Femke Boot (Katja Herbers), an outspoken and successful writer a popular Dutch newspaper, is coming under increasing attack from a legion of online, exclusively male trolls. When she discovers that one of them is her inconsiderate neighbour, Femke snaps and begins hunting her online tormentors in a deadly rampage.
In a free society, how do we limit the right to speak? Should an individual be allowed to shout ‘fire’ in a crowded cinema? Should people be free to say whatever they please about individuals in the public eye? Is harmful or offensive language protected by the principle of free speech? Are lies? Never have these questions felt more relevant at a time when social media is capable of mobilising extreme groups to insurrection, while phoney culture wars and conspiracy theories have the potential to radicalise millions. Director Ivo van Aart uses this febrile context as a base for his The Columnist, a black comedy which while consistently entertaining in its gleeful, revenge-horror style violence, sadly is not half as satirical or as clever as it thinks it is.
The film is stylishly mounted, striking a pleasing balance between newsroom realism and a deadpan sense of framing and editing that keep the reality of its violence at a satiric distance. As the film’s murderer-in-chief, Herbers is terrific. Her eyes have an intensity simmering behind her puppy-dog gaze, fed by years of abuse and slander from internet ignoramuses, erupting in the numerous moments when she has had enough. It’s certainly hard not to empathise with Femke: with trolls accusing her of paedophilia, threatening to kill and rape her, who would blame anyone for dreaming of the day when such bullies meet their comeuppance? Indeed, her first kill – an obnoxious neighbour who Femke discovers has been harassing her – is played for laughs.
It’s a smart way of bringing us into Femke’s perspective – not dissimilar to the many relatable aggravations that beset Michael Douglas in the first act of Falling Down. By the final act, however, The Columnist’s limitations are difficult to ignore. Her relationship with horror author Steven Dood (Bram van der Kelen) is somewhat of a mixed bag – Steven himself is entirely believable as a partner who loves and challenges her in equal measure, but his being a writer of violence acts set against Femke’s real-life murders feels both contrived and under-explored.

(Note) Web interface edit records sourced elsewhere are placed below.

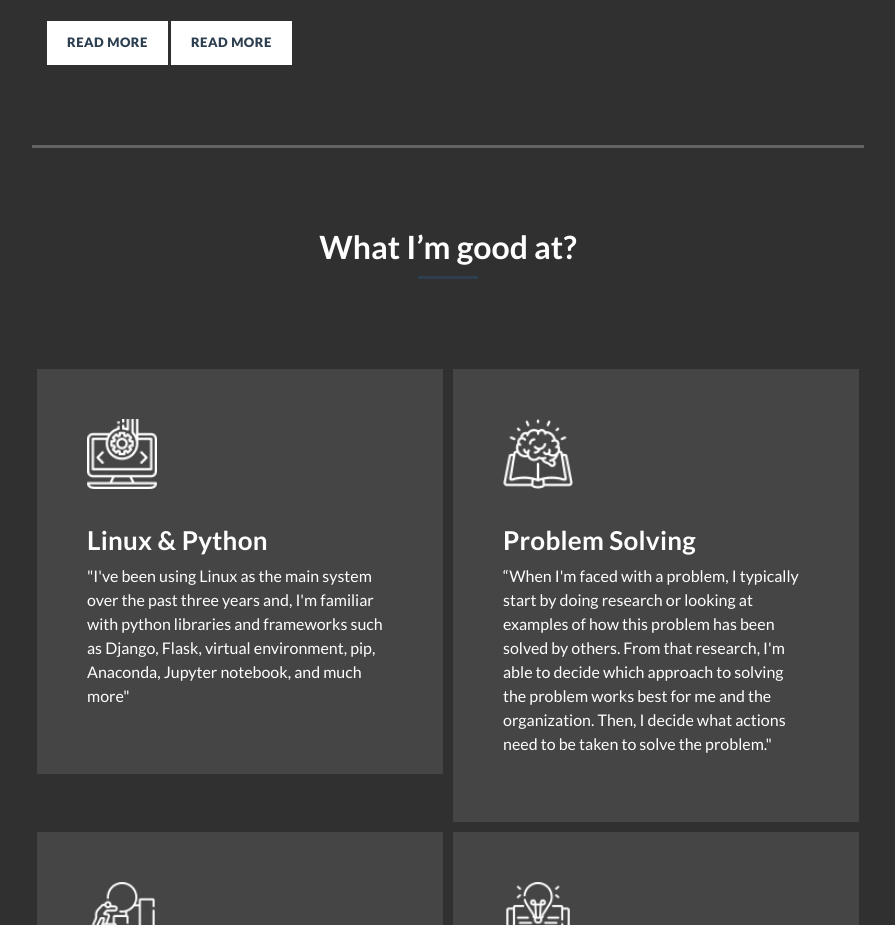
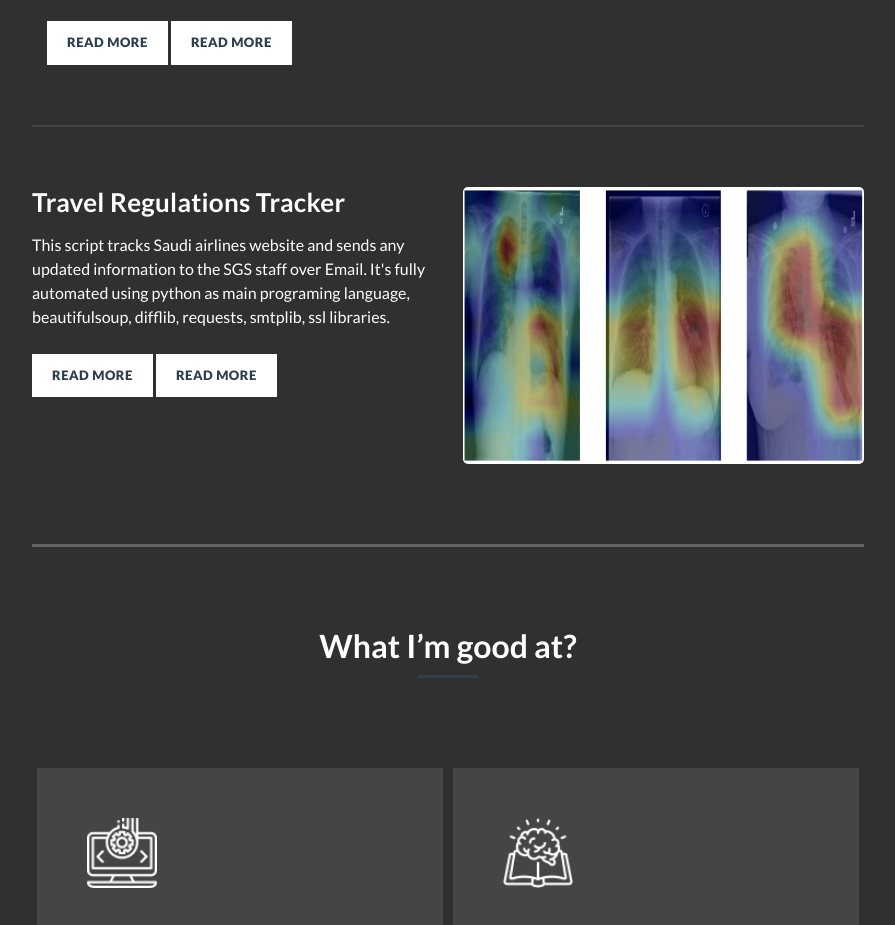
Before and after one commit to khamuqbil/khalid-space, a plain HTML site: page index.html in a window 1280 px wide. Shown: the part 1780-2705 px from the top of the page, without its empty margins (352-1247 px from the left). Drawn offline with Linux system fonts and the light colour scheme.

Commit message:
added new section

```diff
--- a/index.html
+++ b/index.html
@@ -175,6 +175,25 @@
                   </div>
                 </div>
               </div>
+              <div class="right-image-post">
+                <div class="row">
+                  <div class="col-md-6">
+                    <div class="left-text">
+                      <h4>Travel Regulations Tracker</h4>
+                      <p>
+                        This script tracks Saudi airlines website and sends any updated information
+                        to the SGS staff over Email. It's fully automated using python as main programing language,
+                        beautifulsoup, difflib, requests, smtplib, ssl libraries.
+                      </p>
+                      <div class="white-button">
+
+                        <a href="https://khamuqbil.github.io/khalidreport/">Read More</a>
+
+                        <a href="https://khmuqbil.github.io/khalidreport/">Read More</a>
+
+                      </div>
+                    </div>
+                  </div>
               <div class="col-md-6">
                 <div class="right-image">
                   <img src="assets/images/xray-header-image-01.png" alt="" />
```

Meanwhile, the film’s metamorphosis from cathartic black comedy to satiric examination of free speech feels clunky and misjudged, leading to a mawkish and somewhat predictable denouement, not helped by some very on-the-nose climactic cross-cutting between Femke’s stalking of her penultimate victim and her daughter’s school speech espousing the virtues of unruly expression. That climactic sequence neatly summarises The Columnist’s virtues and its vices: fun, violent and cathartic, but with an air of arch self-satisfaction that misses the complexity of the debate it constructs around itself.